The Reserve Bank of India (RBI) has curbed a Bengaluru-based private co-operative bank from doing business with immediate effect for alleged irregularities in transactions, an official said on Saturday.
"Sri Guru Raghavendra Sahakara Bank in Bengaluru shall not, without prior approval of the RBI in writing, grant or renew loans and advances, make investment, borrow funds or accept fresh deposits from January 10, 2020," the RBI said in a directive, which has been accessed by IANS.
The central bank's Chief General Manager Yogesh Dayal issued the directive under Sections 35A and 56 of the Banking Regulation Act, 1949, from Mumbai. The RBI, however, allowed the bank's savings and current account customers and depositors to withdraw cash up to Rs 35,000 only till further notice.
"The private bank will also not disburse payment whether in discharge of its liabilities and obligations or otherwise, enter into compromise or arrangement and sell, transfer or otherwise dispose its properties or assets except, as instructed on January 2, 2020," said the directive.
"The bank will, however, continue to undertake business with restrictions till its financial position improves," said an official, citing the directive.
The regulator clarified that its directive should not be construed as cancellation of the bank's license issued by it. "The directive shall remain in force for six months from January 10 and is subject to review," added the official.

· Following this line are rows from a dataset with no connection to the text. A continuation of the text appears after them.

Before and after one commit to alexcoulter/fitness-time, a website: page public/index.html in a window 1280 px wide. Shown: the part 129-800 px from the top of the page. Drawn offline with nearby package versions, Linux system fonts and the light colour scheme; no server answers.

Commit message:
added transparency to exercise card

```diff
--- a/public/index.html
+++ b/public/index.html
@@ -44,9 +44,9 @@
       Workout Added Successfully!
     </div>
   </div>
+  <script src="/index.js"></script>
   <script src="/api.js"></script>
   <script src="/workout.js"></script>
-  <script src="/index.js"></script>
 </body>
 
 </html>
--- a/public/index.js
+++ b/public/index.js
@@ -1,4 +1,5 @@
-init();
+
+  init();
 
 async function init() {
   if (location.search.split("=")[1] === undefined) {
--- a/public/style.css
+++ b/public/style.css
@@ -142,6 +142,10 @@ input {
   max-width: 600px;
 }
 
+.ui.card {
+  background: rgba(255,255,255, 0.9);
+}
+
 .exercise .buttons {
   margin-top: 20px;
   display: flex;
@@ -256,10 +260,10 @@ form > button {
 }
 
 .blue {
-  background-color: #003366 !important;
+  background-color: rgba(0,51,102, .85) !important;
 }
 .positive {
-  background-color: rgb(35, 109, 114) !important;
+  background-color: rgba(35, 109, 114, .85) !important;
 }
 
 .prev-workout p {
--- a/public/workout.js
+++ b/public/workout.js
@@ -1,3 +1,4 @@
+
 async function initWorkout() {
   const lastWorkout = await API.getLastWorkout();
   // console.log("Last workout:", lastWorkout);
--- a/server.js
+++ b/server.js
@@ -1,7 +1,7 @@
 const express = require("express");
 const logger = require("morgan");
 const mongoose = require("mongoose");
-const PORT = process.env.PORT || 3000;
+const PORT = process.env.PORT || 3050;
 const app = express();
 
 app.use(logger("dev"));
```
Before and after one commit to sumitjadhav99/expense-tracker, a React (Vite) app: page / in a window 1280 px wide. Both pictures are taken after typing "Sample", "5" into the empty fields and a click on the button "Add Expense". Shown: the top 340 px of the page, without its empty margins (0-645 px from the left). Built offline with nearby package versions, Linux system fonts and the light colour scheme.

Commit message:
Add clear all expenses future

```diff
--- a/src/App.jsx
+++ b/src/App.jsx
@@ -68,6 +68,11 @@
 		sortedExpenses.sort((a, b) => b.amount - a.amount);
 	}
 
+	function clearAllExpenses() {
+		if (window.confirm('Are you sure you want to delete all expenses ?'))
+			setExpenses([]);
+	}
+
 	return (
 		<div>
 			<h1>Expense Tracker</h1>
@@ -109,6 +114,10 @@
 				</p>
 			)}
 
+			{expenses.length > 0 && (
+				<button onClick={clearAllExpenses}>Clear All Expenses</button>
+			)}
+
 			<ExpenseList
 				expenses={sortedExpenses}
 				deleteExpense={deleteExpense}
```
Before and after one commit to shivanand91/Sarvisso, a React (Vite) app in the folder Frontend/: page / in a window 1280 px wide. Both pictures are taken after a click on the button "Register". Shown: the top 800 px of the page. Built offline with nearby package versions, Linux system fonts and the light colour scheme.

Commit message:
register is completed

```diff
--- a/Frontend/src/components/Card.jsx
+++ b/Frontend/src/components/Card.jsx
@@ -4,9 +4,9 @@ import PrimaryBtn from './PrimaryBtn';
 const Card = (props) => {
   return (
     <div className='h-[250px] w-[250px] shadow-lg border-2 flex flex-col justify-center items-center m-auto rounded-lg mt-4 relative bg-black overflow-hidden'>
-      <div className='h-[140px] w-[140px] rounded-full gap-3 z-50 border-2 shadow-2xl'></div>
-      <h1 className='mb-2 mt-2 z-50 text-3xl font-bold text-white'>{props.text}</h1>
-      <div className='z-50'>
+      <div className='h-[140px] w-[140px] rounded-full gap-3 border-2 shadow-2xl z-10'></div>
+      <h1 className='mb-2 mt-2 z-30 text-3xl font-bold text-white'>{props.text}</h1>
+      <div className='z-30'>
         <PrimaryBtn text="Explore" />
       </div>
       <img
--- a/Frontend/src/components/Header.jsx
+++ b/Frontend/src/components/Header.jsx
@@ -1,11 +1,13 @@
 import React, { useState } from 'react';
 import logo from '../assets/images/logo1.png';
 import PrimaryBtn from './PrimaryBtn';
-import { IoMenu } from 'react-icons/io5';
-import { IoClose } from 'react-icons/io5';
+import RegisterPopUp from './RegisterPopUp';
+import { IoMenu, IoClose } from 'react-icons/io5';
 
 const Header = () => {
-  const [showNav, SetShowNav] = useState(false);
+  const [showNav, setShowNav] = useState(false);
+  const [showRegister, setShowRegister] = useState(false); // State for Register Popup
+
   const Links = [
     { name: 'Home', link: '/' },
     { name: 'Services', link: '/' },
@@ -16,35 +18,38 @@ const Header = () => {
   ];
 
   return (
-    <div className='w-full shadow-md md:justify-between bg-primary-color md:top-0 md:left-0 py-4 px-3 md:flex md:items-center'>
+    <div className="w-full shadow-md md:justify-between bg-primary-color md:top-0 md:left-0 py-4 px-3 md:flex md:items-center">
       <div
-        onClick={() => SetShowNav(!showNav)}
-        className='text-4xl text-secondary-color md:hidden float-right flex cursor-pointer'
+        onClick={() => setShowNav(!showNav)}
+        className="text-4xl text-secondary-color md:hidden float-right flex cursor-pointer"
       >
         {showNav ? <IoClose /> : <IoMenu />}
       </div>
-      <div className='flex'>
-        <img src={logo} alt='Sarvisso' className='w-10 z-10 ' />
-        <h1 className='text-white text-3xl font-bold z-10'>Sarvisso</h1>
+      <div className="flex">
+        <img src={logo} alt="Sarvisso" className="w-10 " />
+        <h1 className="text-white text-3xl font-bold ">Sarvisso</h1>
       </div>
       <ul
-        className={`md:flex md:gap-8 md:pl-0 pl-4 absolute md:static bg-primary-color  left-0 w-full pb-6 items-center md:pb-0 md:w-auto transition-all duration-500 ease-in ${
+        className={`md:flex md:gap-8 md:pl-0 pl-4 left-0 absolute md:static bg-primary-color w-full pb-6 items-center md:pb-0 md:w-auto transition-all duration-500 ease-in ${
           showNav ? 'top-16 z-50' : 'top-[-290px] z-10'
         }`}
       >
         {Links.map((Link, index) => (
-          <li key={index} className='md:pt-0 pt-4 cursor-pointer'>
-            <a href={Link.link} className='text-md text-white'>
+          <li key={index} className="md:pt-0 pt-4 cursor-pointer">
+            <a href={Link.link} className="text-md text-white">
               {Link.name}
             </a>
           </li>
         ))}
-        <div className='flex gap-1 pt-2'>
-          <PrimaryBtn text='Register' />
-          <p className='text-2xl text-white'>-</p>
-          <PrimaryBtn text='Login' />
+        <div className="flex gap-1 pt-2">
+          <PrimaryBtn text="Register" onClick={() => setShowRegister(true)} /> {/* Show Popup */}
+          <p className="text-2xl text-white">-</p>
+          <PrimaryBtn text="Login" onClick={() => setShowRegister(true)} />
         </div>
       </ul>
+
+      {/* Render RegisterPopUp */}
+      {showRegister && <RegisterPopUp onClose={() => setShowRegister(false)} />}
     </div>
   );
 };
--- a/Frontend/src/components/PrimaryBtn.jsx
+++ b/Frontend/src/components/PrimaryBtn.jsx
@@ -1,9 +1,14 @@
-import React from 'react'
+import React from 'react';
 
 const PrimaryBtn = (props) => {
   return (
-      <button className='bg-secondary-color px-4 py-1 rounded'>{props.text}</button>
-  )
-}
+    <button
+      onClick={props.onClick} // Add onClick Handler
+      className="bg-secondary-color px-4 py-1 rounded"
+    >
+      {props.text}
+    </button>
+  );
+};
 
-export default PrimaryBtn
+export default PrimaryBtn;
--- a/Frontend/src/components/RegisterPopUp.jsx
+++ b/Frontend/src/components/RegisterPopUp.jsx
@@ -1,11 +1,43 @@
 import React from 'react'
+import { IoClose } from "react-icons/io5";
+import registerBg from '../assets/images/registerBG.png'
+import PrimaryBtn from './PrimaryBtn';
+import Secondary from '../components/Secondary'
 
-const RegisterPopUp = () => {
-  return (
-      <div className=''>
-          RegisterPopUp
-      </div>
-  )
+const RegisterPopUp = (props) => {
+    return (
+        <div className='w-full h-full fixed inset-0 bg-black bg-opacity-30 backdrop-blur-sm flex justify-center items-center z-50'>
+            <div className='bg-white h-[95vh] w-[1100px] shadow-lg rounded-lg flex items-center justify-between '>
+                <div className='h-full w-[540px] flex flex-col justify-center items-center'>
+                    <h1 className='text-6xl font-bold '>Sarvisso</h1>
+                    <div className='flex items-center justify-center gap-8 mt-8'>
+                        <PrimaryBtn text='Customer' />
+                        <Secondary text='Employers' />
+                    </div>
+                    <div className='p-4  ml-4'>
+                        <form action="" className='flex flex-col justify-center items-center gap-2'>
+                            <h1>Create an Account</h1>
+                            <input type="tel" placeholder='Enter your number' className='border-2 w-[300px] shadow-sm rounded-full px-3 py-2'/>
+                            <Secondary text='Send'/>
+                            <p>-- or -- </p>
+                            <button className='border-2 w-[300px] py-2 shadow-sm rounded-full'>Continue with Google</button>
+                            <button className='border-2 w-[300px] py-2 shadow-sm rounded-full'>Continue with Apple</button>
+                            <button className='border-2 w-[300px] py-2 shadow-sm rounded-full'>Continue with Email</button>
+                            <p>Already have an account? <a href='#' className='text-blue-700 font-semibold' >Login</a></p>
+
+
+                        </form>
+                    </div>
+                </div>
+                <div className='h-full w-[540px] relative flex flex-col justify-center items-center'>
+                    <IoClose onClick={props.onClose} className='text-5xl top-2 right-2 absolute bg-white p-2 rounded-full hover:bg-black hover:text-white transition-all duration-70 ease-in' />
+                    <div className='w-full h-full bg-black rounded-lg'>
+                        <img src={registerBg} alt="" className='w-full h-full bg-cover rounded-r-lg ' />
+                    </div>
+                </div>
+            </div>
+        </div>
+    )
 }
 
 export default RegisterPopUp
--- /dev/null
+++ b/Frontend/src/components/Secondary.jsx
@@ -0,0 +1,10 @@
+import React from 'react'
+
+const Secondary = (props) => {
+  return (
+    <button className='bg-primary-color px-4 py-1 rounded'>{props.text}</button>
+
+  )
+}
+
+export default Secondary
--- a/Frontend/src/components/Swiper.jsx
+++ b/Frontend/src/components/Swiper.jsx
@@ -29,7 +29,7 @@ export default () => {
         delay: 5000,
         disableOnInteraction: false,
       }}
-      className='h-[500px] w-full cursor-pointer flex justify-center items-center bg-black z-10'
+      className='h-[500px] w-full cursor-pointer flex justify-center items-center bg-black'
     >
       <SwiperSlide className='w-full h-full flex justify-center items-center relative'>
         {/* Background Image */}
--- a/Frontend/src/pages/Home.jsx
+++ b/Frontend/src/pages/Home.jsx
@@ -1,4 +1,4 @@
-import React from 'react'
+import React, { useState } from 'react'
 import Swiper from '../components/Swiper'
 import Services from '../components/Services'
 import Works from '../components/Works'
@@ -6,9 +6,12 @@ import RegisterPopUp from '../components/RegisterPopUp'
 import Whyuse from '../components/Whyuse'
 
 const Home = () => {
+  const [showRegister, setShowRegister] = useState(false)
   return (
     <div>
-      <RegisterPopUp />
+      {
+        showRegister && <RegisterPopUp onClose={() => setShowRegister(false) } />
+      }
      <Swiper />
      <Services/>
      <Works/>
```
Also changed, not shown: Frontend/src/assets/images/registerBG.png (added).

Worried customers of the bank gathered at the bank premises in Basavangudi on Saturday morning after the RBI issued the above notice. However, one of the bank officials told The Hindu that customers were assured that their deposits are safe. He said that the RBI restrictions were a result of a default on Rs 350 crore worth of loans; however, the loans can be recovered by taking over the assets given as securities. He added that ATMs will function normally from Monday, and the bank will seek clarifications from the RBI as well.